There are a whole lot of photographic crowd pleasers in this shot by Flickr pool contributor End User: a fisheye lens, tall buildings, geometric lines, and the BCE Place atrium. What we (and the photographer) also like is how it captures a bunch of designs by some prominent architects.
The BCE Place Galleria (left) is designed by Spanish architect Santiago Calatrava, known for his swooping, “fishbone” frame structures. Famous architect Mies van der Rohe designed the black towers of the Toronto Dominion Centre (top right), which echo his designs for the Seagram Building in New York and the former IBM Plaza in Chicago (van der Rohe also designed the ubiquitous Barcelona Chair). Boris Zerafa‘s Royal Bank Plaza (right) features windows with 24-carat gold baked into them which give the building its unique golden appearance as the sun shines off its stepped angles. Believe it or not, the rather ugly and bland CIBC building (top leftish) was designed by brilliant architect I.M. Pei, best known for the glass pyramids at the Louvre.

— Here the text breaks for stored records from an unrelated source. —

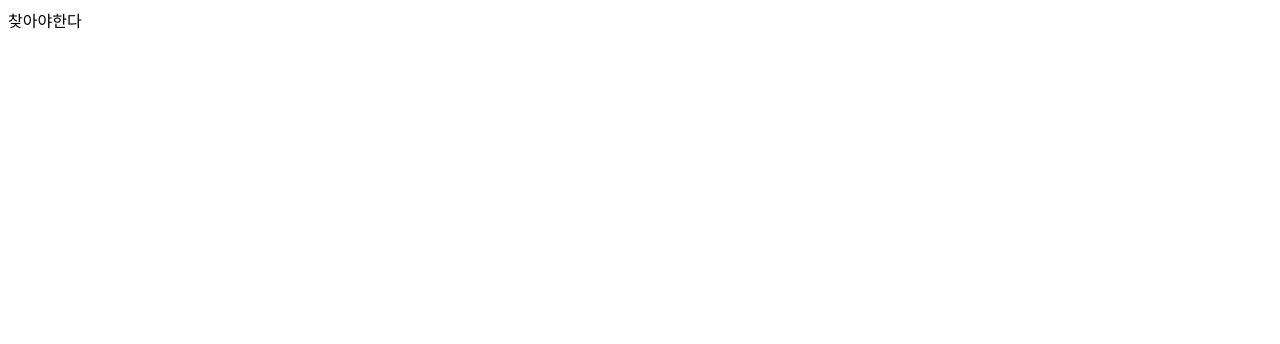
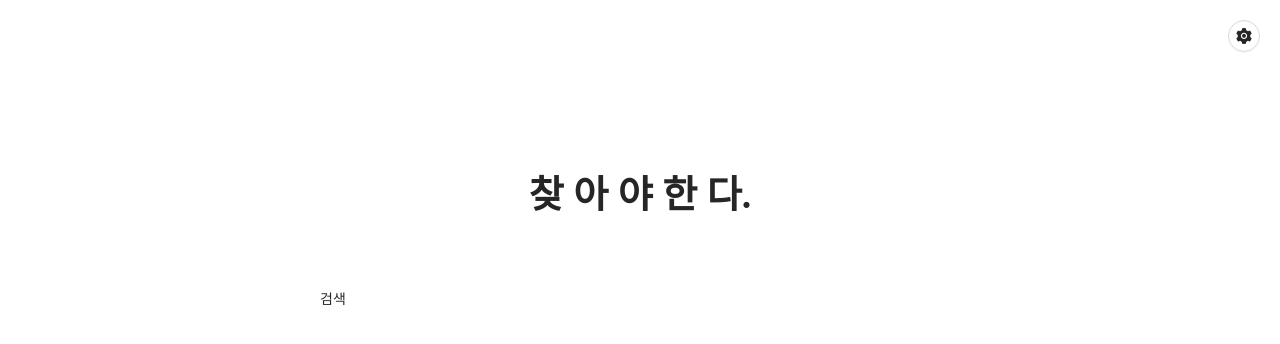
Before and after one commit to nickkies/whois, a React (Create React App) app: page / in a window 1280 px wide. Shown: the top 344 px of the page. Built offline with nearby package versions, Linux system fonts and the light colour scheme.

Commit message:
상단 + 설정부분

```diff
--- a/jsconfig.json
+++ b/jsconfig.json
@@ -3,7 +3,7 @@
     "jsx": "react",
     "module": "commonjs",
     "target": "es2020",
-    "checkJs": true
+    "checkJs": false
   },
   "exclude": ["node_modules"]
 }
--- a/src/App.js
+++ b/src/App.js
@@ -1,5 +1,9 @@
 import React from 'react';
+import Search from './search/container/Search';
+import 'antd/dist/antd.css';
 
 export default function App() {
-  return <div>찾아야한다</div>;
+  return (
+    <Search />
+  )
 }
--- /dev/null
+++ b/src/search/component/Settings.js
@@ -0,0 +1,24 @@
+import React from 'react';
+import { Menu, Dropdown, Button } from 'antd';
+import { SettingFilled } from '@ant-design/icons';
+
+/**
+ *
+ * @param {object} param
+ * @param {() => void} param.logout
+ */
+export default function Settings({ logout }) {
+  return (
+    <Dropdown
+      overlay={
+        <Menu>
+          <Menu.Item onClick={logout}>로그아웃</Menu.Item>
+        </Menu>
+      }
+      trigger={['click']}
+      placement="bottomRight"
+    >
+      <Button shape="circle" icon={<SettingFilled />} />
+    </Dropdown>
+  );
+}
--- /dev/null
+++ b/src/search/container/Search.js
@@ -0,0 +1,25 @@
+import React from 'react';
+import { Row, Col, Typography } from 'antd';
+import Settings from '../component/Settings';
+
+export default function Search() {
+  return (
+    <>
+      <Row justify="end" style={{ padding: 20 }}>
+        <Col>
+          <Settings logout={() => {}}/>
+        </Col>
+      </Row>
+      <Row justify="center" style={{ marginTop: 100 }}>
+        <Col>
+          <Typography.Title style={{ fontFamily: 'Caligrahhy' }}>
+            찾 아 야 한 다.
+          </Typography.Title>
+        </Col>
+      </Row>
+      <Row justify="center" style={{ marginTop: 50 }}>
+        <Col span={12}>검색</Col>
+      </Row>
+    </>
+  );
+}
```
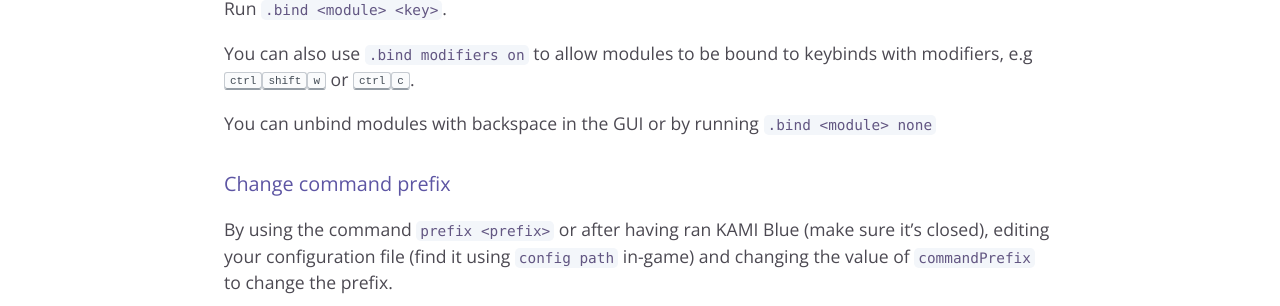
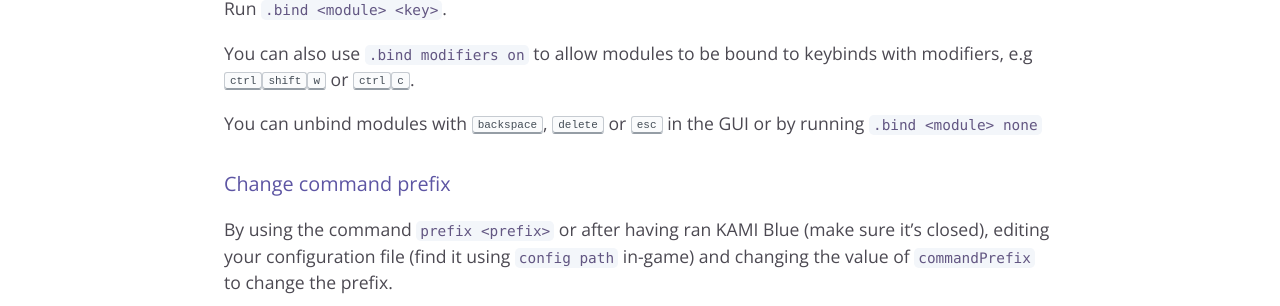
Before and after one commit to kami-blue/website, a Jekyll site: the page built from docs/faq.md, in a window 1280 px wide. Shown: the part 1395-1701 px from the top of the page. Built offline with Jekyll 4.4.1, drawn with Linux system fonts in a browser that asks for light colours.

Commit message:
update faq for new binding support

```diff
--- a/docs/faq.md
+++ b/docs/faq.md
@@ -41,7 +41,7 @@ Run `.bind <module> <key>`.
 
 You can also use `.bind modifiers on` to allow modules to be bound to keybinds with modifiers, e.g <kbd>ctrl</kbd><kbd>shift</kbd><kbd>w</kbd> or <kbd>ctrl</kbd><kbd>c</kbd>.
 
-You can unbind modules with backspace in the GUI or by running `.bind <module> none`
+You can unbind modules with <kbd>backspace</kbd>, <kbd>delete</kbd> or <kbd>esc</kbd> in the GUI or by running `.bind <module> none`
 
 ##### Change command prefix
 By using the command `prefix <prefix>` or after having ran KAMI Blue (make sure it's closed), editing your configuration file (find it using `config path` in-game) and changing the value of `commandPrefix` to change the prefix.
```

Because of the materials and styles used, important eras in Toronto’s skyline are often architectural moments frozen in time. The glass curtain wall, for example, demonstrates a revolution in how tall buildings were built since the exterior walls no longer had to support the structure—buildings like the chunky Fairmont Royal York could only be built so tall before the structure became too heavy (the Royal York, once the tallest in the Commonwealth, was finished in 1929 in the distinct Château style common to hotels along Canada’s railway lines). The ability to mass-produce steel and advances in arc welding and elevator technology jumpstarted the skyscraper craze, and our iconic CN Tower remains a dazzling example of impeccably slipformed concrete.
Today, extremely tall skyscrapers are planned and theoretically possible to construct, but interestingly, one of the primary problems is human tolerance of elevator speeds—elevators could actually move much faster than the current top ascent speed of 60 km/h (the Taipei 101 building), but the breakneck speeds and acceleration/deceleration forces would injure us.